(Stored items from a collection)
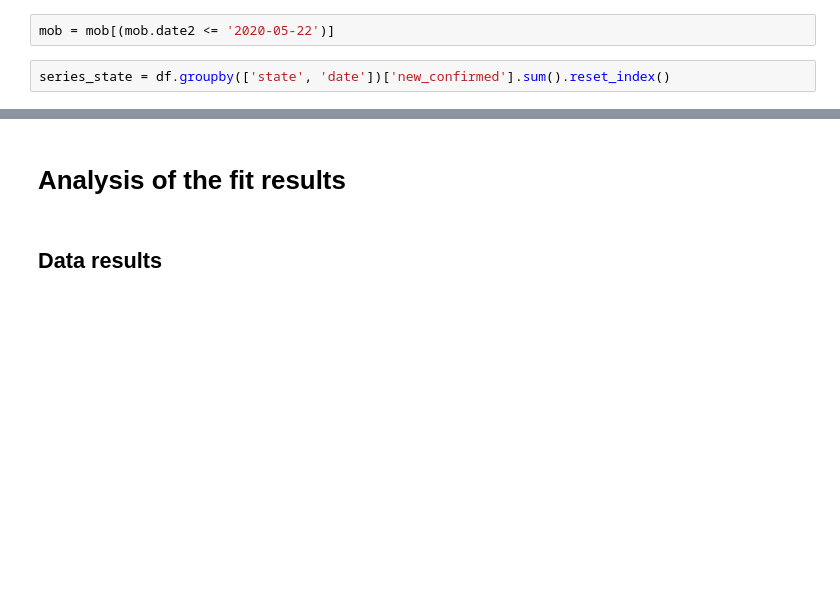
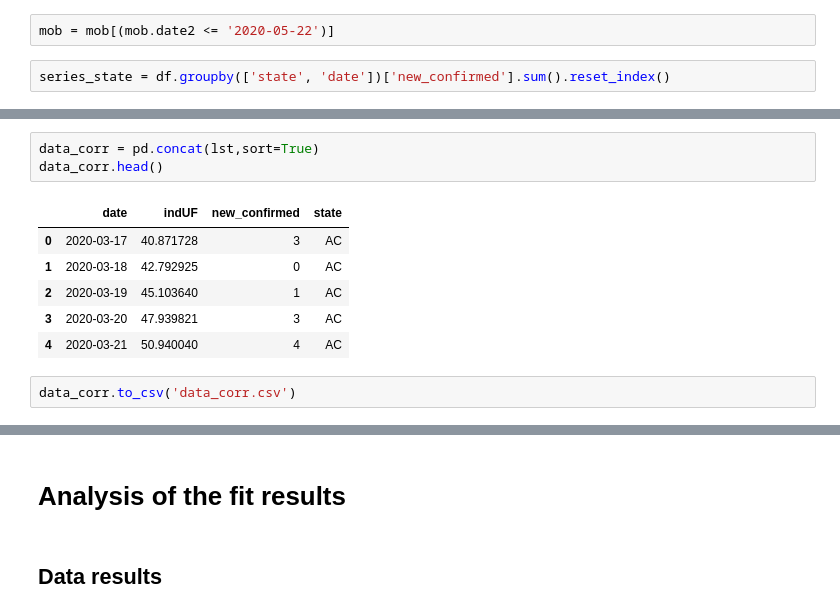
Before and after one commit to Julian-sun/Assessing-the-nationwide-impact-of-COVID-19-mitigation-policies-on-the-transmission-rate-of-SARS-CoV, a Jupyter notebook: script/Code analysis.ipynb, the cells around one changed output, grey strips where cells are left out. Cells and saved outputs as stored; diff of their text form; blank space fills up the shorter version.

```diff
--- a/script/Code analysis.ipynb
+++ b/script/Code analysis.ipynb
@@ -93 +177,13 @@ series_state = df.groupby(['state', 'date'])['new_confirmed'].sum().reset_index(
+# %%
+data_corr = pd.concat(lst,sort=True)
+data_corr.head()
+# %% [output]
+|  | date | indUF | new_confirmed | state |
+| 0 | 2020-03-17 | 40.871728 | 3 | AC |
+| 1 | 2020-03-18 | 42.792925 | 0 | AC |
+| 2 | 2020-03-19 | 45.103640 | 1 | AC |
+| 3 | 2020-03-20 | 47.939821 | 3 | AC |
+| 4 | 2020-03-21 | 50.940040 | 4 | AC |
+# %%
+data_corr.to_csv('data_corr.csv')
 # %%
```
Also changed, not shown: parts of 28 cells of this notebook, 5 other files.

TRY IT:
In the entries above, how many lines contain the word "date"? Answer with the number only.

THE ANSWER:
2